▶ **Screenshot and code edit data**
::::

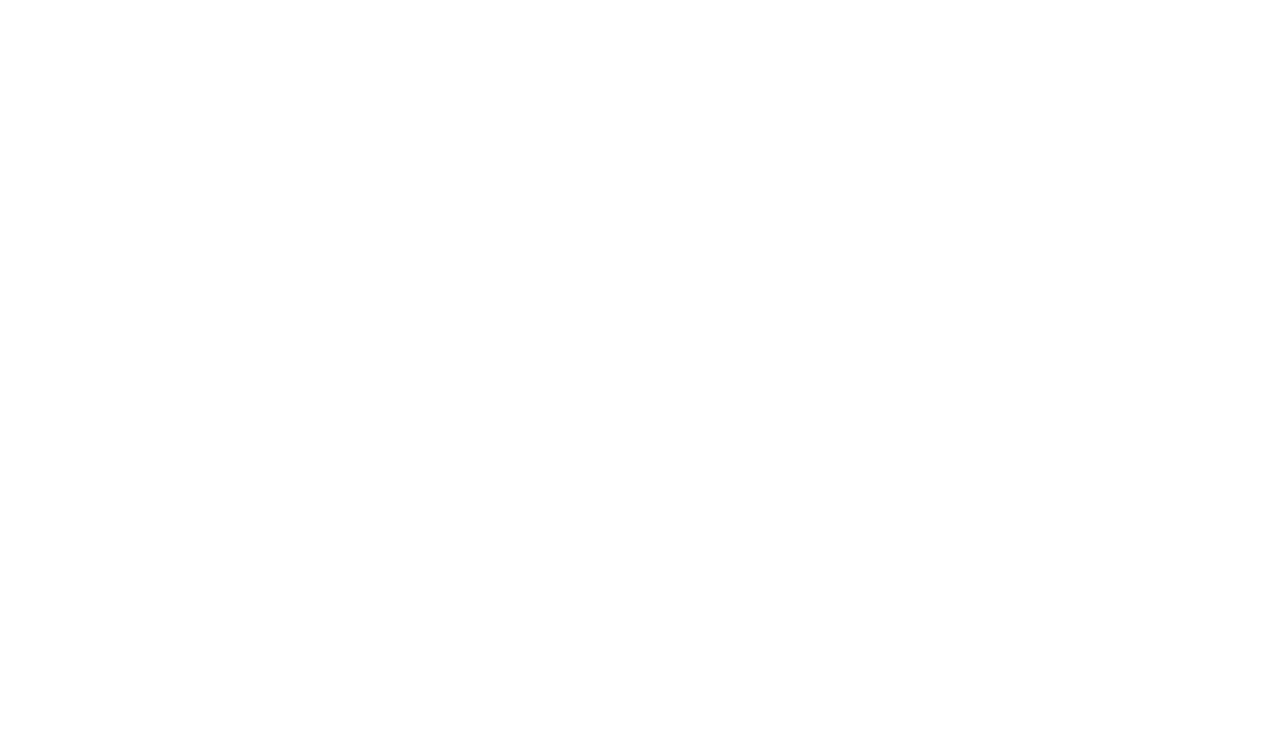
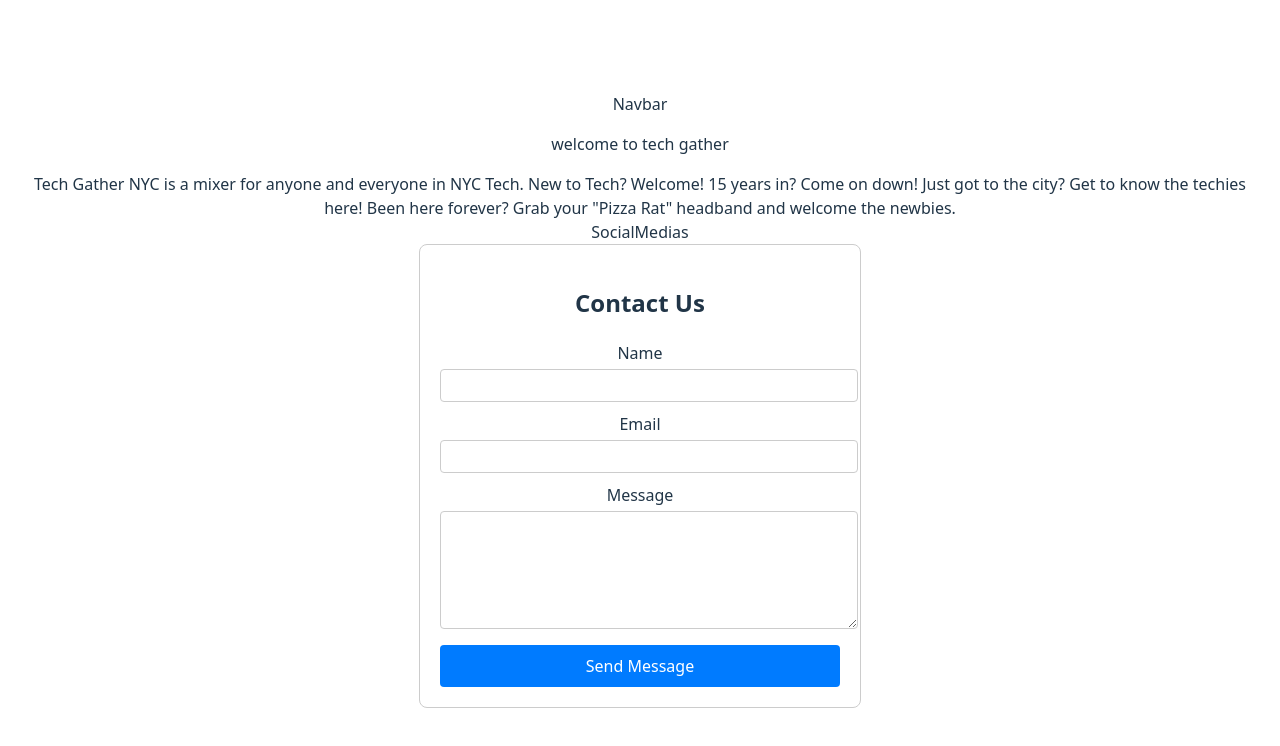
Before and after one commit to logan-lampton/tech_gather_nyc_site, a React (Vite) app: page / in a window 1280 px wide. Before the commit this address had no page. Shown: the top 746 px of the page. Built offline with nearby package versions, Linux system fonts and the light colour scheme.

Commit message:
updates to components and pages

```diff
--- a/src/App.jsx
+++ b/src/App.jsx
@@ -1,15 +1,21 @@
 import { Routes, Route } from "react-router-dom";
 import { useState } from 'react'
 import './App.css'
+import About from "./Pages/About";
+import Navbar from "./Components/Navbar";
+import Home from "./Pages/Home";
+import WomenInTech from "./Pages/WomenInTech";
 
 function App() {
   // const [count, setCount] = useState(0)
 
   return (
     <>
+      <Navbar/>
       <Routes>
-        {/* <Route path="/" element={<Home />} />
-        <Route path="/about" element={<About />} /> */}
+        <Route path="/" element={<Home/>}/>
+        <Route path="/womenintech" element={<WomenInTech/>}/>
+        <Route path="/about" element={<About/>}/>
       </Routes>
     </>
   )
--- a/src/Components/Contact.jsx
+++ b/src/Components/Contact.jsx
@@ -1,9 +1,84 @@
 import React from 'react'
+import { useState } from "react";
 
 const Contact = () => {
+  const [formData, setFormData] = useState({ name: "", email: "", message: "" });
+  const [errors, setErrors] = useState({});
+
+  const validate = () => {
+    let tempErrors = {};
+    if (!formData.name) tempErrors.name = "Name is required";
+    if (!formData.email) {
+      tempErrors.email = "Email is required";
+    } else if (!/^[A-Z0-9._%+-]+@[A-Z0-9.-]+\.[A-Z]{2,}$/i.test(formData.email)) {
+      tempErrors.email = "Invalid email address";
+    }
+    if (!formData.message) tempErrors.message = "Message cannot be empty";
+    setErrors(tempErrors);
+    return Object.keys(tempErrors).length === 0;
+  };
+
+  const handleChange = (e) => {
+    setFormData({ ...formData, [e.target.name]: e.target.value });
+  };
+
+  const handleSubmit = (e) => {
+    e.preventDefault();
+    if (validate()) {
+      console.log("Form submitted:", formData);
+      alert("Message sent successfully!");
+      setFormData({ name: "", email: "", message: "" });
+    }
+  };
+
   return (
-    <div>Contact</div>
-  )
-}
+    <div style={{ maxWidth: "400px", margin: "auto", padding: "20px", border: "1px solid #ccc", borderRadius: "8px", backgroundColor: "#fff" }}>
+      <h2 style={{ textAlign: "center" }}>Contact Us</h2>
+      <form onSubmit={handleSubmit}>
+        <div style={{ marginBottom: "10px" }}>
+          <label>Name</label>
+          <input
+            type="text"
+            name="name"
+            value={formData.name}
+            onChange={handleChange}
+            style={{ width: "100%", padding: "8px", marginTop: "4px", border: "1px solid #ccc", borderRadius: "4px" }}
+          />
+          {errors.name && <p style={{ color: "red", fontSize: "12px" }}>{errors.name}</p>}
+        </div>
 
-export default Contact
+        <div style={{ marginBottom: "10px" }}>
+          <label>Email</label>
+          <input
+            type="email"
+            name="email"
+            value={formData.email}
+            onChange={handleChange}
+            style={{ width: "100%", padding: "8px", marginTop: "4px", border: "1px solid #ccc", borderRadius: "4px" }}
+          />
+          {errors.email && <p style={{ color: "red", fontSize: "12px" }}>{errors.email}</p>}
+        </div>
+
+        <div style={{ marginBottom: "10px" }}>
+          <label>Message</label>
+          <textarea
+            name="message"
+            value={formData.message}
+            onChange={handleChange}
+            style={{ width: "100%", padding: "8px", marginTop: "4px", border: "1px solid #ccc", borderRadius: "4px", height: "100px" }}
+          ></textarea>
+          {errors.message && <p style={{ color: "red", fontSize: "12px" }}>{errors.message}</p>}
+        </div>
+
+        <button
+          type="submit"
+          style={{ width: "100%", padding: "10px", backgroundColor: "#007BFF", color: "white", border: "none", borderRadius: "4px", cursor: "pointer" }}
+        >
+          Send Message
+        </button>
+      </form>
+    </div>
+  );
+};
+
+export default Contact;
--- /dev/null
+++ b/src/Components/Description.jsx
@@ -0,0 +1,17 @@
+import React from 'react'
+
+const Description = () => {
+  return (
+    <div>
+        <p>welcome to tech gather</p>
+
+    Tech Gather NYC is a mixer for anyone and everyone in NYC Tech.
+
+    New to Tech? Welcome!
+    15 years in? Come on down!
+    Just got to the city? Get to know the techies here!
+    Been here forever? Grab your "Pizza Rat" headband and welcome the newbies.</div>
+  )
+}
+
+export default Description
--- /dev/null
+++ b/src/Components/SocialMedias.jsx
@@ -0,0 +1,9 @@
+import React from 'react'
+
+const SocialMedias = () => {
+  return (
+    <div>SocialMedias</div>
+  )
+}
+
+export default SocialMedias
--- a/src/Pages/About.jsx
+++ b/src/Pages/About.jsx
@@ -2,7 +2,7 @@
 
 const About = () => {
   return (
-    <div>About</div>
+    <div>DIANA, LOGAN , AMI</div>
   )
 }
 
--- a/src/Pages/Home.jsx
+++ b/src/Pages/Home.jsx
@@ -1,8 +1,19 @@
 import React from 'react'
+import Navbar from '../Components/Navbar'
+import ImageSection from '../Components/ImageSection'
+import Contact from '../Components/Contact'
+import SocialMedias from '../Components/SocialMedias'
+import Description from '../Components/Description'
 
 const Home = () => {
   return (
-    <div>Home</div>
+    <div>
+        <>
+        <Description/>
+        <SocialMedias/>
+        </>
+        <Contact/>
+    </div>
   )
 }
 
```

::::

▶ **What you should do**
Nothing but an exact copy of the data above, minus its pictures, should appear in the response.

▶ **Answer space**
Before and after one commit to logan-lampton/tech_gather_nyc_site, a React (Vite) app: page / in a window 1280 px wide. Before the commit this address had no page. Shown: the top 746 px of the page. Built offline with nearby package versions, Linux system fonts and the light colour scheme.

Commit message:
updates to components and pages

```diff
--- a/src/App.jsx
+++ b/src/App.jsx
@@ -1,15 +1,21 @@
 import { Routes, Route } from "react-router-dom";
 import { useState } from 'react'
 import './App.css'
+import About from "./Pages/About";
+import Navbar from "./Components/Navbar";
+import Home from "./Pages/Home";
+import WomenInTech from "./Pages/WomenInTech";
 
 function App() {
   // const [count, setCount] = useState(0)
 
   return (
     <>
+      <Navbar/>
       <Routes>
-        {/* <Route path="/" element={<Home />} />
-        <Route path="/about" element={<About />} /> */}
+        <Route path="/" element={<Home/>}/>
+        <Route path="/womenintech" element={<WomenInTech/>}/>
+        <Route path="/about" element={<About/>}/>
       </Routes>
     </>
   )
--- a/src/Components/Contact.jsx
+++ b/src/Components/Contact.jsx
@@ -1,9 +1,84 @@
 import React from 'react'
+import { useState } from "react";
 
 const Contact = () => {
+  const [formData, setFormData] = useState({ name: "", email: "", message: "" });
+  const [errors, setErrors] = useState({});
+
+  const validate = () => {
+    let tempErrors = {};
+    if (!formData.name) tempErrors.name = "Name is required";
+    if (!formData.email) {
+      tempErrors.email = "Email is required";
+    } else if (!/^[A-Z0-9._%+-]+@[A-Z0-9.-]+\.[A-Z]{2,}$/i.test(formData.email)) {
+      tempErrors.email = "Invalid email address";
+    }
+    if (!formData.message) tempErrors.message = "Message cannot be empty";
+    setErrors(tempErrors);
+    return Object.keys(tempErrors).length === 0;
+  };
+
+  const handleChange = (e) => {
+    setFormData({ ...formData, [e.target.name]: e.target.value });
+  };
+
+  const handleSubmit = (e) => {
+    e.preventDefault();
+    if (validate()) {
+      console.log("Form submitted:", formData);
+      alert("Message sent successfully!");
+      setFormData({ name: "", email: "", message: "" });
+    }
+  };
+
   return (
-    <div>Contact</div>
-  )
-}
+    <div style={{ maxWidth: "400px", margin: "auto", padding: "20px", border: "1px solid #ccc", borderRadius: "8px", backgroundColor: "#fff" }}>
+      <h2 style={{ textAlign: "center" }}>Contact Us</h2>
+      <form onSubmit={handleSubmit}>
+        <div style={{ marginBottom: "10px" }}>
+          <label>Name</label>
+          <input
+            type="text"
+            name="name"
+            value={formData.name}
+            onChange={handleChange}
+            style={{ width: "100%", padding: "8px", marginTop: "4px", border: "1px solid #ccc", borderRadius: "4px" }}
+          />
+          {errors.name && <p style={{ color: "red", fontSize: "12px" }}>{errors.name}</p>}
+        </div>
 
-export default Contact
+        <div style={{ marginBottom: "10px" }}>
+          <label>Email</label>
+          <input
+            type="email"
+            name="email"
+            value={formData.email}
+            onChange={handleChange}
+            style={{ width: "100%", padding: "8px", marginTop: "4px", border: "1px solid #ccc", borderRadius: "4px" }}
+          />
+          {errors.email && <p style={{ color: "red", fontSize: "12px" }}>{errors.email}</p>}
+        </div>
+
+        <div style={{ marginBottom: "10px" }}>
+          <label>Message</label>
+          <textarea
+            name="message"
+            value={formData.message}
+            onChange={handleChange}
+            style={{ width: "100%", padding: "8px", marginTop: "4px", border: "1px solid #ccc", borderRadius: "4px", height: "100px" }}
+          ></textarea>
+          {errors.message && <p style={{ color: "red", fontSize: "12px" }}>{errors.message}</p>}
+        </div>
+
+        <button
+          type="submit"
+          style={{ width: "100%", padding: "10px", backgroundColor: "#007BFF", color: "white", border: "none", borderRadius: "4px", cursor: "pointer" }}
+        >
+          Send Message
+        </button>
+      </form>
+    </div>
+  );
+};
+
+export default Contact;
--- /dev/null
+++ b/src/Components/Description.jsx
@@ -0,0 +1,17 @@
+import React from 'react'
+
+const Description = () => {
+  return (
+    <div>
+        <p>welcome to tech gather</p>
+
+    Tech Gather NYC is a mixer for anyone and everyone in NYC Tech.
+
+    New to Tech? Welcome!
+    15 years in? Come on down!
+    Just got to the city? Get to know the techies here!
+    Been here forever? Grab your "Pizza Rat" headband and welcome the newbies.</div>
+  )
+}
+
+export default Description
--- /dev/null
+++ b/src/Components/SocialMedias.jsx
@@ -0,0 +1,9 @@
+import React from 'react'
+
+const SocialMedias = () => {
+  return (
+    <div>SocialMedias</div>
+  )
+}
+
+export default SocialMedias
--- a/src/Pages/About.jsx
+++ b/src/Pages/About.jsx
@@ -2,7 +2,7 @@
 
 const About = () => {
   return (
-    <div>About</div>
+    <div>DIANA, LOGAN , AMI</div>
   )
 }
 
--- a/src/Pages/Home.jsx
+++ b/src/Pages/Home.jsx
@@ -1,8 +1,19 @@
 import React from 'react'
+import Navbar from '../Components/Navbar'
+import ImageSection from '../Components/ImageSection'
+import Contact from '../Components/Contact'
+import SocialMedias from '../Components/SocialMedias'
+import Description from '../Components/Description'
 
 const Home = () => {
   return (
-    <div>Home</div>
+    <div>
+        <>
+        <Description/>
+        <SocialMedias/>
+        </>
+        <Contact/>
+    </div>
   )
 }
 
```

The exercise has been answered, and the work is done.